■ PROBLEM DETAILS
Write the data out in full and word for word. Do not include images.

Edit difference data
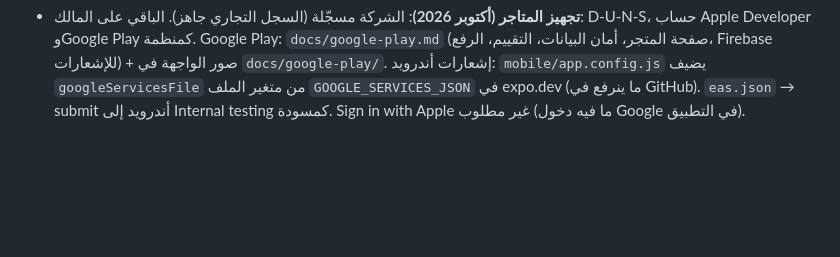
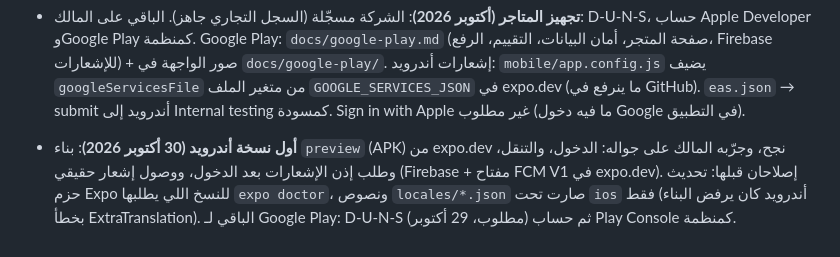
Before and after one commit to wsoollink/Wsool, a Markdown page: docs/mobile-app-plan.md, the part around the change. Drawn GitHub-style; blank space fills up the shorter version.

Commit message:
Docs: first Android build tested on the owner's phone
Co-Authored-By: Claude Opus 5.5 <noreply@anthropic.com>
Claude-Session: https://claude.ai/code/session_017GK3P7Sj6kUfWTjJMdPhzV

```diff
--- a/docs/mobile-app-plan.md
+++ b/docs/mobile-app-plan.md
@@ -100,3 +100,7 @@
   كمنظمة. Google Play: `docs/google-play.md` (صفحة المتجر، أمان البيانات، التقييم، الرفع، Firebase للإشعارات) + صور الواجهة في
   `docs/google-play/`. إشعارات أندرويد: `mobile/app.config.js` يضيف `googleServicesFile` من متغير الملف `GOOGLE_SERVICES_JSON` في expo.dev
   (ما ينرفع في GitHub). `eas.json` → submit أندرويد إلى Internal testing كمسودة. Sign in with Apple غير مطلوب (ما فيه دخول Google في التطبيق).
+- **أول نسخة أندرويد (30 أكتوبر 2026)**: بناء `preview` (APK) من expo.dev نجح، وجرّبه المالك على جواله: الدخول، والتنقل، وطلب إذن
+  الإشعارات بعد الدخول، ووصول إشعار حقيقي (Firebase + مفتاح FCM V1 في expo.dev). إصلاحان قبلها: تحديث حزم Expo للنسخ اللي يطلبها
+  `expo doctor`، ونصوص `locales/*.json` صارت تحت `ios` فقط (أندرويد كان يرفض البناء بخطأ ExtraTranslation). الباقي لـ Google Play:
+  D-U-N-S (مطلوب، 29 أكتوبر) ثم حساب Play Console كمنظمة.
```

■ REPLY
Before and after one commit to wsoollink/Wsool, a Markdown page: docs/mobile-app-plan.md, the part around the change. Drawn GitHub-style; blank space fills up the shorter version.

Commit message:
Docs: first Android build tested on the owner's phone
Co-Authored-By: Claude Opus 5.5 <noreply@anthropic.com>
Claude-Session: https://claude.ai/code/session_017GK3P7Sj6kUfWTjJMdPhzV

```diff
--- a/docs/mobile-app-plan.md
+++ b/docs/mobile-app-plan.md
@@ -100,3 +100,7 @@
   كمنظمة. Google Play: `docs/google-play.md` (صفحة المتجر، أمان البيانات، التقييم، الرفع، Firebase للإشعارات) + صور الواجهة في
   `docs/google-play/`. إشعارات أندرويد: `mobile/app.config.js` يضيف `googleServicesFile` من متغير الملف `GOOGLE_SERVICES_JSON` في expo.dev
   (ما ينرفع في GitHub). `eas.json` → submit أندرويد إلى Internal testing كمسودة. Sign in with Apple غير مطلوب (ما فيه دخول Google في التطبيق).
+- **أول نسخة أندرويد (30 أكتوبر 2026)**: بناء `preview` (APK) من expo.dev نجح، وجرّبه المالك على جواله: الدخول، والتنقل، وطلب إذن
+  الإشعارات بعد الدخول، ووصول إشعار حقيقي (Firebase + مفتاح FCM V1 في expo.dev). إصلاحان قبلها: تحديث حزم Expo للنسخ اللي يطلبها
+  `expo doctor`، ونصوص `locales/*.json` صارت تحت `ios` فقط (أندرويد كان يرفض البناء بخطأ ExtraTranslation). الباقي لـ Google Play:
+  D-U-N-S (مطلوب، 29 أكتوبر) ثم حساب Play Console كمنظمة.
```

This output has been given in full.